""And vulnerability is what this book is about. And I guess this is why it has been translated into 30 languages: vulnerability is our universal bond. The universal bond, which will bring us all, hopefully, to engineer a more secure globalized planet than the one we live on now""
""However, I have to confess that I did introduce one major change in my childhood reality to create a more enchanting fiction in this book: my mother is very nice in "Dreams of Trespass"! I decided to delete her ferocious dimension. In real life, my mother insulted me often and spent her time criticizing me. Exactly like your mother did in Shanghai or wherever you happen to be born. And I think that my decision to tamper with reality and forget about violence to focus solely on the nurturing dimension of the mother is the source of all enchantments: it highlights our vulnerable side. ""



Introduction to the Chinese Edition of Dreams of Trespass

Shortened version
© Fatema Mernissi, 2007

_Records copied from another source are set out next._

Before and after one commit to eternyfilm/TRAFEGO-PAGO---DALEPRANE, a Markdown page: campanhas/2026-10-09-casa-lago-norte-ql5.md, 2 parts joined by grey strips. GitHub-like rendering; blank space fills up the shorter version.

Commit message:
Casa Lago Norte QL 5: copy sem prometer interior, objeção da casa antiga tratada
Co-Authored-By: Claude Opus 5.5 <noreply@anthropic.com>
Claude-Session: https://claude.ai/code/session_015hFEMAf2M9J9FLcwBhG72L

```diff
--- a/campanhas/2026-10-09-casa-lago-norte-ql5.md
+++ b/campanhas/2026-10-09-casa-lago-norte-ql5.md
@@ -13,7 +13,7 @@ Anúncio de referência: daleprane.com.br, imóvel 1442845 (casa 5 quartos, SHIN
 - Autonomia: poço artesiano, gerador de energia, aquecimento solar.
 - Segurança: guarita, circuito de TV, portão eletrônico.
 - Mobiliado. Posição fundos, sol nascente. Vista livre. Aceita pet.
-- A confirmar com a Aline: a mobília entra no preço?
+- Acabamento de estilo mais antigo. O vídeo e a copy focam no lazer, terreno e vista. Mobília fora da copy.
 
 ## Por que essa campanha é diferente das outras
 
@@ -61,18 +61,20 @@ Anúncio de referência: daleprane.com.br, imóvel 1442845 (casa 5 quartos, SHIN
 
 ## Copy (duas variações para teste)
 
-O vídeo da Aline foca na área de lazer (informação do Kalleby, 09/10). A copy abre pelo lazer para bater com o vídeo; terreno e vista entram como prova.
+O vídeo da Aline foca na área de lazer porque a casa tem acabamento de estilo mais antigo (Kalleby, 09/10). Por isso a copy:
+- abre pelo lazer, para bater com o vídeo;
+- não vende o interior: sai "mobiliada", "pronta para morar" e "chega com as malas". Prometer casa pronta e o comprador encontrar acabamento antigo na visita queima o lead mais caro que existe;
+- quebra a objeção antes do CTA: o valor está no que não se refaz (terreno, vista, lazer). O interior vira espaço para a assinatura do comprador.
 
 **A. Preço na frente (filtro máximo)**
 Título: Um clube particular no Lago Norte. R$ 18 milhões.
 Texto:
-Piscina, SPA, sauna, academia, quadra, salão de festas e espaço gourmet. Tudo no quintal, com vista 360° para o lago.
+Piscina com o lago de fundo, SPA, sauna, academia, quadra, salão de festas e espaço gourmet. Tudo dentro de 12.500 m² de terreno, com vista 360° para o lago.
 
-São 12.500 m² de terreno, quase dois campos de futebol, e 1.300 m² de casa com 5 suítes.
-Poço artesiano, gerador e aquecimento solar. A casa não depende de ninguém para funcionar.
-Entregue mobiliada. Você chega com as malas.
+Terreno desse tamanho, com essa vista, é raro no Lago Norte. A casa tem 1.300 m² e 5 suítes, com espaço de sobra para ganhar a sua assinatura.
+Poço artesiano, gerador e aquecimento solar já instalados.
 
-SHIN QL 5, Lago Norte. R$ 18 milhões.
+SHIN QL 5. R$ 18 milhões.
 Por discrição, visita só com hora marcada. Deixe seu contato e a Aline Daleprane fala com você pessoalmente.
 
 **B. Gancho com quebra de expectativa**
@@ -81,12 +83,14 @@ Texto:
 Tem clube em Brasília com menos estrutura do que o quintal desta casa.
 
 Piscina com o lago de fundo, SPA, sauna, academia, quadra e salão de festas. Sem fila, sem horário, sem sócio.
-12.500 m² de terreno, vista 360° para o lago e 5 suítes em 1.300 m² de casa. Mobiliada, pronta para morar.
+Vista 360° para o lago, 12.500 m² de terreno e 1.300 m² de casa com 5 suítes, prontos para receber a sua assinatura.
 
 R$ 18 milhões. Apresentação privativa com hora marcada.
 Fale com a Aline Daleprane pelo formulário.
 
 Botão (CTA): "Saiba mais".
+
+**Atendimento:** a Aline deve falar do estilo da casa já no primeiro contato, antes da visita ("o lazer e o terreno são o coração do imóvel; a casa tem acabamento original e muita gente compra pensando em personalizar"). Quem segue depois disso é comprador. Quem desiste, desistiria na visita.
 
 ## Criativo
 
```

About Dreams of Trespass J.Berman says "In her autobiography, Fatima Mernissi retells events from her childhood as part of a Moroccan family harem. The novel exposes the multiplicity of experiences faced by women living and harems. Mernissi talks about the confusion she experiences as a young girl in a harem against the backdrop of Moroccan nationalism, Westernization, and the nascent women's rights movements."
Judy Berman, Resident Scholar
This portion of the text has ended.